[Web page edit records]

━━━━

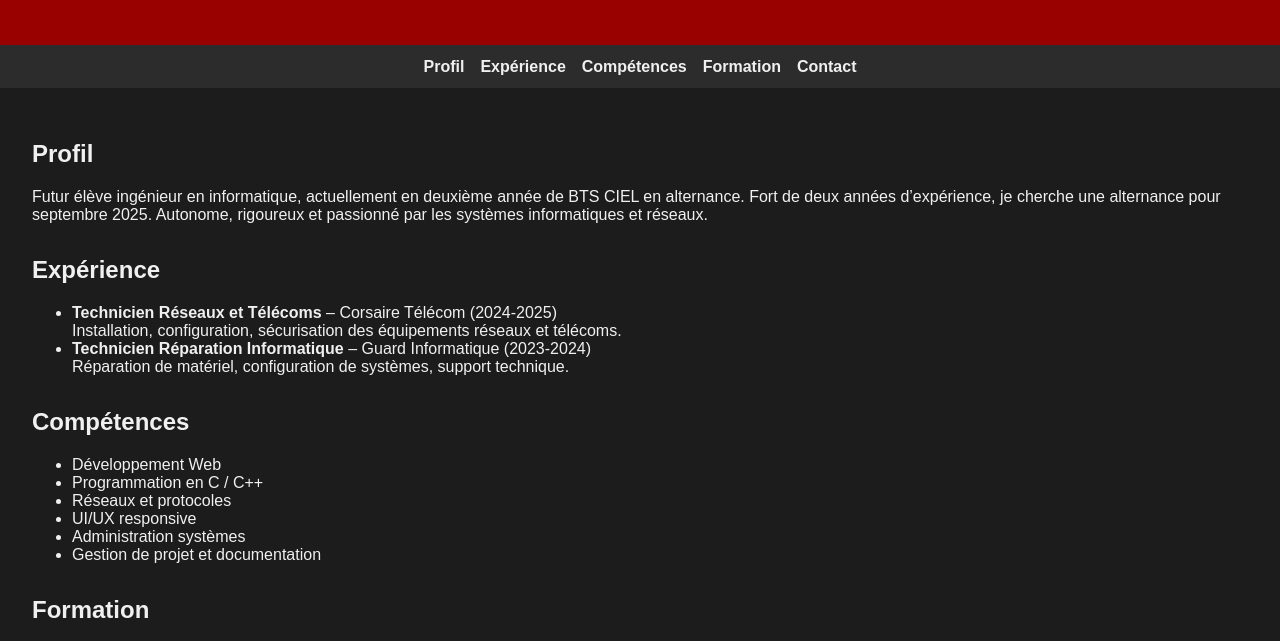
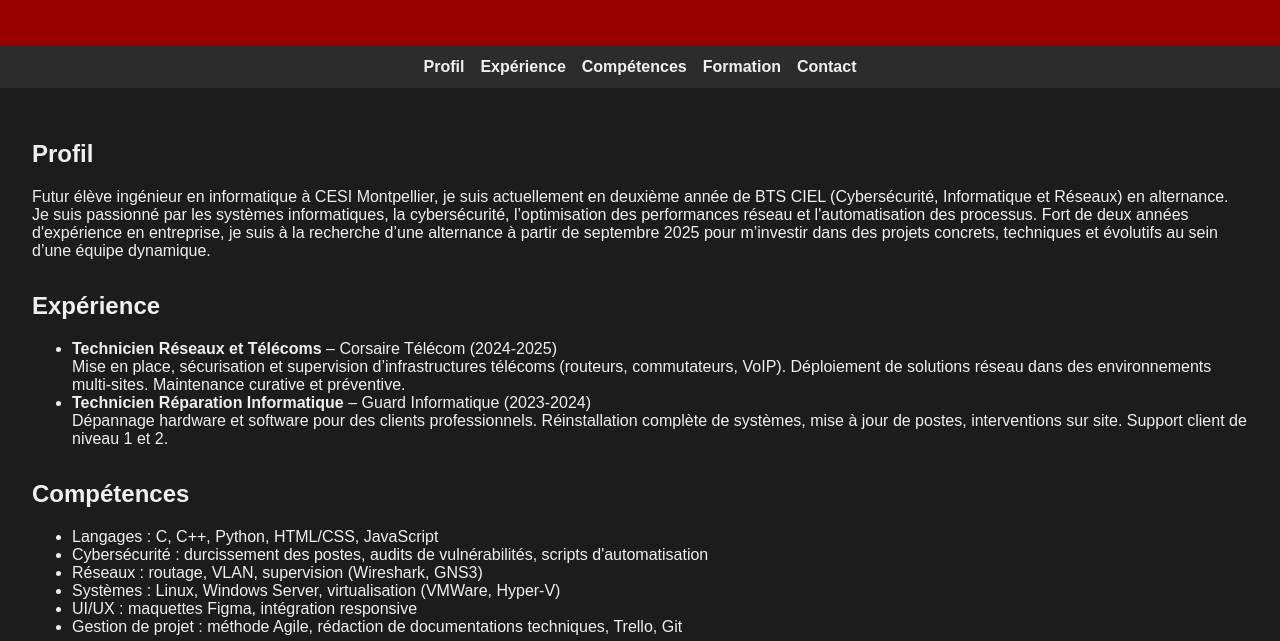
Before and after one commit to RezeGH/CV, a plain HTML site: page index.html in a window 1280 px wide. Shown: the part 133-774 px from the top of the page. Drawn offline with Linux system fonts and the light colour scheme.

Commit message:
Update index.html
Ajout de texte

```diff
--- a/index.html
+++ b/index.html
@@ -24,34 +24,53 @@
     <main>
         <section id="profil">
             <h2>Profil</h2>
-            <p>Futur élève ingénieur en informatique, actuellement en deuxième année de BTS CIEL en alternance. Fort de deux années d’expérience, je cherche une alternance pour septembre 2025. Autonome, rigoureux et passionné par les systèmes informatiques et réseaux.</p>
+            <p>Futur élève ingénieur en informatique à CESI Montpellier, je suis actuellement en deuxième année de BTS CIEL (Cybersécurité, Informatique et Réseaux) en alternance. Je suis passionné par les systèmes informatiques, la cybersécurité, l’optimisation des performances réseau et l'automatisation des processus. Fort de deux années d'expérience en entreprise, je suis à la recherche d’une alternance à partir de septembre 2025 pour m’investir dans des projets concrets, techniques et évolutifs au sein d’une équipe dynamique.</p>
         </section>
 
         <section id="experience">
             <h2>Expérience</h2>
             <ul>
-                <li><strong>Technicien Réseaux et Télécoms</strong> – Corsaire Télécom (2024-2025)<br>Installation, configuration, sécurisation des équipements réseaux et télécoms.</li>
-                <li><strong>Technicien Réparation Informatique</strong> – Guard Informatique (2023-2024)<br>Réparation de matériel, configuration de systèmes, support technique.</li>
+                <li>
+                <strong>Technicien Réseaux et Télécoms
+                </strong> – Corsaire Télécom (2024-2025)
+                <br>
+                    Mise en place, sécurisation et supervision d’infrastructures télécoms (routeurs, commutateurs, VoIP). Déploiement de solutions réseau dans des environnements multi-sites. Maintenance curative et préventive.
+                <li>
+                <strong>Technicien Réparation Informatique
+                </strong> – Guard Informatique (2023-2024)
+                <br>
+                    Dépannage hardware et software pour des clients professionnels. Réinstallation complète de systèmes, mise à jour de postes, interventions sur site. Support client de niveau 1 et 2.
+                </li>
             </ul>
         </section>
 
         <section id="competences">
             <h2>Compétences</h2>
             <ul>
-                <li>Développement Web</li>
-                <li>Programmation en C / C++</li>
-                <li>Réseaux et protocoles</li>
-                <li>UI/UX responsive</li>
-                <li>Administration systèmes</li>
-                <li>Gestion de projet et documentation</li>
+                <li>Langages : C, C++, Python, HTML/CSS, JavaScript</li>
+                <li>Cybersécurité : durcissement des postes, audits de vulnérabilités, scripts d'automatisation</li>
+                <li>Réseaux : routage, VLAN, supervision (Wireshark, GNS3)</li>
+                <li>Systèmes : Linux, Windows Server, virtualisation (VMWare, Hyper-V)</li>
+                <li>UI/UX : maquettes Figma, intégration responsive</li>
+                <li>Gestion de projet : méthode Agile, rédaction de documentations techniques, Trello, Git</li>
             </ul>
         </section>
 
         <section id="formation">
             <h2>Formation</h2>
             <ul>
-                <li><strong>CESI Montpellier</strong> – Ingénieur informatique (2025-2028)</li>
-                <li><strong>UIMM Baillargues</strong> – BTS CIEL (2023-2025)</li>
+                <li>
+            <strong>CESI Montpellier
+            </strong> – Cycle ingénieur informatique (2025 - 2028)
+                    <br>
+                    Formation axée sur le développement logiciel, la cybersécurité, l’intelligence artificielle et la gestion de projets techniques en entreprise.
+                </li>
+                <li>
+            <strong>UIMM Baillargues
+            </strong> – BTS CIEL (Cybersécurité, Informatique et Réseaux) (2023 - 2025)
+                    <br>
+                    Apprentissage en entreprise, modules réseau, architecture, cybersécurité, développement bas niveau, et télécoms.
+                </li>
             </ul>
         </section>
 
```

━━━━

◆ Exercise prompt ◆
Send back the data above verbatim, leaving out its pictures.

◆ Solution below ◆
Before and after one commit to RezeGH/CV, a plain HTML site: page index.html in a window 1280 px wide. Shown: the part 133-774 px from the top of the page. Drawn offline with Linux system fonts and the light colour scheme.

Commit message:
Update index.html
Ajout de texte

```diff
--- a/index.html
+++ b/index.html
@@ -24,34 +24,53 @@
     <main>
         <section id="profil">
             <h2>Profil</h2>
-            <p>Futur élève ingénieur en informatique, actuellement en deuxième année de BTS CIEL en alternance. Fort de deux années d’expérience, je cherche une alternance pour septembre 2025. Autonome, rigoureux et passionné par les systèmes informatiques et réseaux.</p>
+            <p>Futur élève ingénieur en informatique à CESI Montpellier, je suis actuellement en deuxième année de BTS CIEL (Cybersécurité, Informatique et Réseaux) en alternance. Je suis passionné par les systèmes informatiques, la cybersécurité, l’optimisation des performances réseau et l'automatisation des processus. Fort de deux années d'expérience en entreprise, je suis à la recherche d’une alternance à partir de septembre 2025 pour m’investir dans des projets concrets, techniques et évolutifs au sein d’une équipe dynamique.</p>
         </section>
 
         <section id="experience">
             <h2>Expérience</h2>
             <ul>
-                <li><strong>Technicien Réseaux et Télécoms</strong> – Corsaire Télécom (2024-2025)<br>Installation, configuration, sécurisation des équipements réseaux et télécoms.</li>
-                <li><strong>Technicien Réparation Informatique</strong> – Guard Informatique (2023-2024)<br>Réparation de matériel, configuration de systèmes, support technique.</li>
+                <li>
+                <strong>Technicien Réseaux et Télécoms
+                </strong> – Corsaire Télécom (2024-2025)
+                <br>
+                    Mise en place, sécurisation et supervision d’infrastructures télécoms (routeurs, commutateurs, VoIP). Déploiement de solutions réseau dans des environnements multi-sites. Maintenance curative et préventive.
+                <li>
+                <strong>Technicien Réparation Informatique
+                </strong> – Guard Informatique (2023-2024)
+                <br>
+                    Dépannage hardware et software pour des clients professionnels. Réinstallation complète de systèmes, mise à jour de postes, interventions sur site. Support client de niveau 1 et 2.
+                </li>
             </ul>
         </section>
 
         <section id="competences">
             <h2>Compétences</h2>
             <ul>
-                <li>Développement Web</li>
-                <li>Programmation en C / C++</li>
-                <li>Réseaux et protocoles</li>
-                <li>UI/UX responsive</li>
-                <li>Administration systèmes</li>
-                <li>Gestion de projet et documentation</li>
+                <li>Langages : C, C++, Python, HTML/CSS, JavaScript</li>
+                <li>Cybersécurité : durcissement des postes, audits de vulnérabilités, scripts d'automatisation</li>
+                <li>Réseaux : routage, VLAN, supervision (Wireshark, GNS3)</li>
+                <li>Systèmes : Linux, Windows Server, virtualisation (VMWare, Hyper-V)</li>
+                <li>UI/UX : maquettes Figma, intégration responsive</li>
+                <li>Gestion de projet : méthode Agile, rédaction de documentations techniques, Trello, Git</li>
             </ul>
         </section>
 
         <section id="formation">
             <h2>Formation</h2>
             <ul>
-                <li><strong>CESI Montpellier</strong> – Ingénieur informatique (2025-2028)</li>
-                <li><strong>UIMM Baillargues</strong> – BTS CIEL (2023-2025)</li>
+                <li>
+            <strong>CESI Montpellier
+            </strong> – Cycle ingénieur informatique (2025 - 2028)
+                    <br>
+                    Formation axée sur le développement logiciel, la cybersécurité, l’intelligence artificielle et la gestion de projets techniques en entreprise.
+                </li>
+                <li>
+            <strong>UIMM Baillargues
+            </strong> – BTS CIEL (Cybersécurité, Informatique et Réseaux) (2023 - 2025)
+                    <br>
+                    Apprentissage en entreprise, modules réseau, architecture, cybersécurité, développement bas niveau, et télécoms.
+                </li>
             </ul>
         </section>
 
```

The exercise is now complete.